The Brain And Cybersickness
Our brains use several senses (such as sight, sound, motion, and touch) to establish our location in space. When there is a conflicting input from two or more senses simultaneously, such as hearing music while watching the movie, the brain will try to resolve discrepancies and determine what is real and what is not—resulting in an uncomfortable feeling.
The side effects of cybersickness range from disorientation and lightheadedness, to nausea and headaches. It can also result in balance issues that might eventually cause us to fall over in the virtual world or even in real life (e.g., stumbling when walking). The severity of such symptoms will depend on different factors such as how intense the virtual environment is if we are moving around, whether we are sitting or standing, and if there are other people in the same virtual environment with us, among many others.

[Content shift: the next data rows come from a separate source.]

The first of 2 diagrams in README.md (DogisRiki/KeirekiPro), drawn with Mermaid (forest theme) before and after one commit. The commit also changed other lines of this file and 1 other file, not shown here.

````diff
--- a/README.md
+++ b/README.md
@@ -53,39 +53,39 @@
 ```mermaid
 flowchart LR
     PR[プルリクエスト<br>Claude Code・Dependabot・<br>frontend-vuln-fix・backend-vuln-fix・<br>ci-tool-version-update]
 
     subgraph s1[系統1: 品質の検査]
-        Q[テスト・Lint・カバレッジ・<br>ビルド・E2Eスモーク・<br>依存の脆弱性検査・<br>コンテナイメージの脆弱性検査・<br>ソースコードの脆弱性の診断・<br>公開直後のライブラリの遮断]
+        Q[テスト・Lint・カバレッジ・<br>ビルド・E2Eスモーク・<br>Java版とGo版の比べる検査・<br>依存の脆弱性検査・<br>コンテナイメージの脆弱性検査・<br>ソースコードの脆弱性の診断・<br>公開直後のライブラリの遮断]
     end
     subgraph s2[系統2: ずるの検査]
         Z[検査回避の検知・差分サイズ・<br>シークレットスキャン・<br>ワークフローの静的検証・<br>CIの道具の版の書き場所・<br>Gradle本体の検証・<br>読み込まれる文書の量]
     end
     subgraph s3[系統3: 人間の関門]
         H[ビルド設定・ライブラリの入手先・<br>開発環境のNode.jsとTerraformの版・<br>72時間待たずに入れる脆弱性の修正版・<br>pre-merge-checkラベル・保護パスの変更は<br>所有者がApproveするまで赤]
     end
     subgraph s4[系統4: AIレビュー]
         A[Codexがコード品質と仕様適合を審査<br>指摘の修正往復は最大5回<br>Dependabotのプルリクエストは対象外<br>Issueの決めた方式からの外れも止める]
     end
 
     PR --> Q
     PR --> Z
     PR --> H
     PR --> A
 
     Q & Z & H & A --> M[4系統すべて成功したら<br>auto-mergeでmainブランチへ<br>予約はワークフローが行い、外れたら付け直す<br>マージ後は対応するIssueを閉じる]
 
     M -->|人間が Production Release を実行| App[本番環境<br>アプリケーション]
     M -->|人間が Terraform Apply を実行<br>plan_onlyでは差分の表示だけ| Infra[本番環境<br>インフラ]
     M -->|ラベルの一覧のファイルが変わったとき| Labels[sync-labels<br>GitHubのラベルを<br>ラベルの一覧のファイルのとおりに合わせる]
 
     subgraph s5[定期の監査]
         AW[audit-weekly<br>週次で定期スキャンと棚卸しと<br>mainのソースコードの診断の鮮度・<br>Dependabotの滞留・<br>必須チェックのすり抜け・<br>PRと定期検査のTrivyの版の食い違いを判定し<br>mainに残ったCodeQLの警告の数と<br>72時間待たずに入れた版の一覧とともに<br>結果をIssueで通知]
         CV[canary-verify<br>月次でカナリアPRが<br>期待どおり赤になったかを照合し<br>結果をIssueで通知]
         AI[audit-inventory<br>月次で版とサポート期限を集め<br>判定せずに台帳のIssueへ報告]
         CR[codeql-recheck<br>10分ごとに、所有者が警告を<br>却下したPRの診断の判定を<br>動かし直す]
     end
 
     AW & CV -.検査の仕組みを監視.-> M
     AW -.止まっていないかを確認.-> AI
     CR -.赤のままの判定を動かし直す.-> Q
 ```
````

How To Prevent Cybersickness?
When playing video games for hours on end, always take breaks every 20 minutes or so even if you do not necessarily feel tired—especially when using motion devices such as steering wheels, flight sticks, etc., which tend to cause more severe symptoms of cybersickness. Make sure your room is properly ventilated and that there’s enough lighting. You might even want to consider using anti-glare displays (e.g., matte monitors) if the light is too strong for you. Investing in a good pair of blue light blocking eyewear also helps a lot in reducing cybersickness especially if you’re using VR headsets/displays.
If you are already experiencing cybersickness, one of the most effective preventive measures against it is keeping your eyes focused on distant objects rather than near ones—which tends to cause greater illusions of motion in our brain, thus resulting in disorientation more easily. It also helps to not look at moving/dynamic objects when playing video games or watching movies; instead, try looking down towards something that does not move-this can help reduce sensory conflict significantly. If possible, do not focus on dynamic things until after you have stopped playing/working.
Take note that no matter how many preventive measures you take, cybersickness is inevitable sometimes. Try not to worry too much about it just be aware of your body condition and limit extreme game/movie sessions so you don’t hurt yourself. If the symptoms are too severe, stop playing or watching immediately and give your brain some time to recover before resuming again.